Pune has always prided itself on having great local Maharashtrian favourites as well as food from other parts of India and the world. Located on the busy Fergusson College Road, Pune’s popular South Indian restaurant, Vaishali is worth a visit at any time of day (1218/1, FC Road; 020-25531244; vaishalihotel.in; meal for two from ₹500). Getting a table here is a matter of great patience and effort. Try their wafer-thin sada dosas, and crisp-but-soft sabudana vadas, and wash it all down with some strong filter coffee served in tall glasses.
The Maharashtrian thali at Hotel Shreyas is authentic, and popular with locals, especially during Ganapati. Ukadiche modaks or steamed modaks are available year-round (020-25531963; www.hotelshreyas.in; meal for two from ₹600). For Pan-Asian food, head to Malaka Spice (Lane 5, North Main Road, Koregaon Park; 020-26156293; www.malakaspice.com; meal for two from ₹2,000), which is a restaurant and bar coupled with an art gallery.
Kayani Bakery on East Street is an old-time Pune institution and a fantastic place to stock up on food souvenirs like the melt-in-your-mouth, buttery Shrewsbury biscuits. Other favourites are their khari, nan khatai, and a variety of cakes. Go early as everything sells out fast (6, Dr. Koyali Road, East Street; 020-26360517; Mon-Sat 7.30 a.m.-1 p.m. and 3.30-8 p.m.).
Appeared in the December 2016 issue as “Time Travelling in Pune”.
Orientation The second largest city in Maharashtra, Pune is 150 km southeast of Mumbai. Considered the state’s cultural capital, Pune was once the seat of the Maratha empire and home to an important British cantonment, now under the Indian Army.
Air Almost all major airlines connect Pune to the metro cities in India. The city also has limited connectivity to a few international destinations such as Dubai, Frankfurt, and Abu Dhabi.
Rail Pune is connected to most major cities in India via rail, including the Jhelum Express and Goa Express that run daily from New Delhi. Numerous daily express trains also run between Mumbai and Pune.
Road The Yashwantrao Chavan Mumbai-Pune Expressway is a scenic six-lane, high-speed road connecting the two cities in approximately 3 hours. The road weaves through the Sahyadri mountain range and is particularly fabulous during the monsoon, with low-hanging clouds, verdant mountains, and plenty of waterfalls. Deluxe buses ply the route regularly (about 4 hr; from ₹300 one-way; most bus services can be booked online).

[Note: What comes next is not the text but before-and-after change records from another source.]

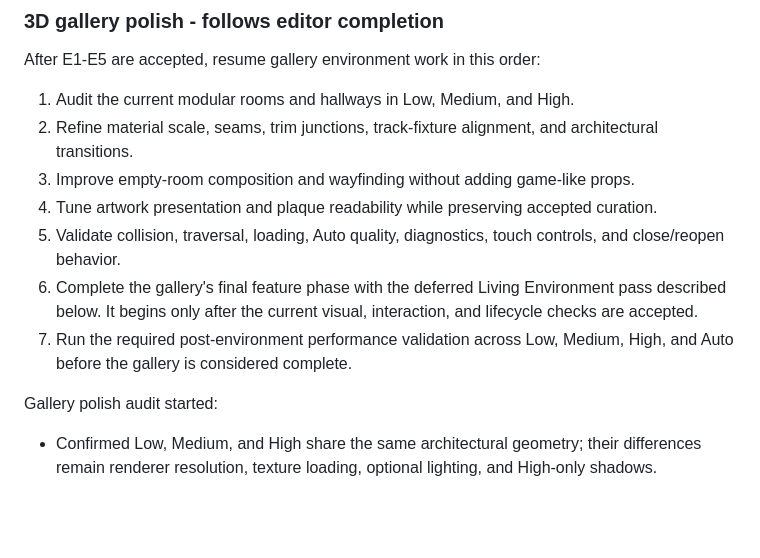
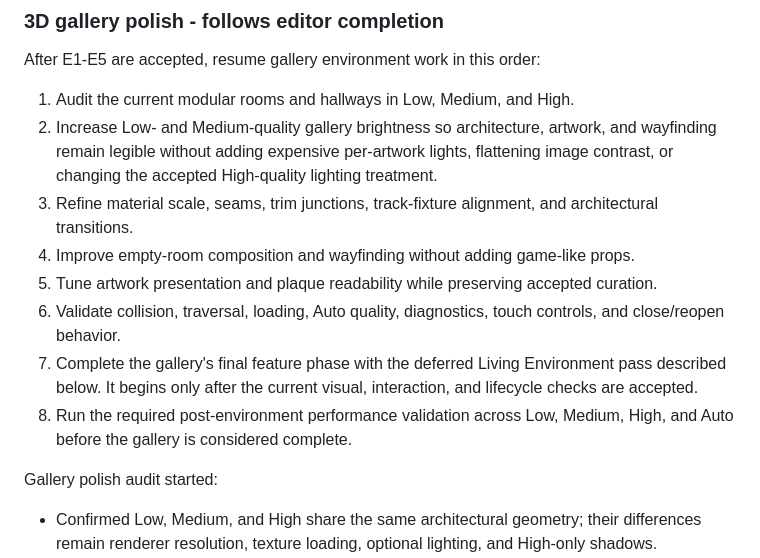
Before and after one commit to Jtaylorpike/portfolio-site, a Markdown page: docs/CURRENT_PROJECT_HANDOFF.md, the part around the change. Drawn GitHub-style; blank space fills up the shorter version.

Commit message:
Plan low and medium gallery brightness pass

```diff
--- a/docs/CURRENT_PROJECT_HANDOFF.md
+++ b/docs/CURRENT_PROJECT_HANDOFF.md
@@ -143,12 +143,13 @@ Implementation started:
 After E1-E5 are accepted, resume gallery environment work in this order:
 
 1. Audit the current modular rooms and hallways in Low, Medium, and High.
-2. Refine material scale, seams, trim junctions, track-fixture alignment, and architectural transitions.
-3. Improve empty-room composition and wayfinding without adding game-like props.
-4. Tune artwork presentation and plaque readability while preserving accepted curation.
-5. Validate collision, traversal, loading, Auto quality, diagnostics, touch controls, and close/reopen behavior.
-6. Complete the gallery's final feature phase with the deferred Living Environment pass described below. It begins only after the current visual, interaction, and lifecycle checks are accepted.
-7. Run the required post-environment performance validation across Low, Medium, High, and Auto before the gallery is considered complete.
+2. Increase Low- and Medium-quality gallery brightness so architecture, artwork, and wayfinding remain legible without adding expensive per-artwork lights, flattening image contrast, or changing the accepted High-quality lighting treatment.
+3. Refine material scale, seams, trim junctions, track-fixture alignment, and architectural transitions.
+4. Improve empty-room composition and wayfinding without adding game-like props.
+5. Tune artwork presentation and plaque readability while preserving accepted curation.
+6. Validate collision, traversal, loading, Auto quality, diagnostics, touch controls, and close/reopen behavior.
+7. Complete the gallery's final feature phase with the deferred Living Environment pass described below. It begins only after the current visual, interaction, and lifecycle checks are accepted.
+8. Run the required post-environment performance validation across Low, Medium, High, and Auto before the gallery is considered complete.
 
 Gallery polish audit started:
 
```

Inside the city, use autorickshaws, buses, and taxis to get around. Private taxi operators like Ola and Uber operate here. Most hotels can organise transport on request.
Pune is known for its moderate to cool climate most of the year. Summer (Mar-Jun) is hot and dry with temperatures occasionally going up to 40°C with cooler nights. During the monsoon (Jun-Oct), temperatures are 22-28°C. Winters (Nov-Feb) are cool and dry, with minimum night temperatures sometimes falling to single digits.
Chaitali Patel is the former Associate Editor, Special Projects at National Geographic Traveller India. She's partial to nature, history and the arts. She believes that every trip is as much a journey within as it is one outside.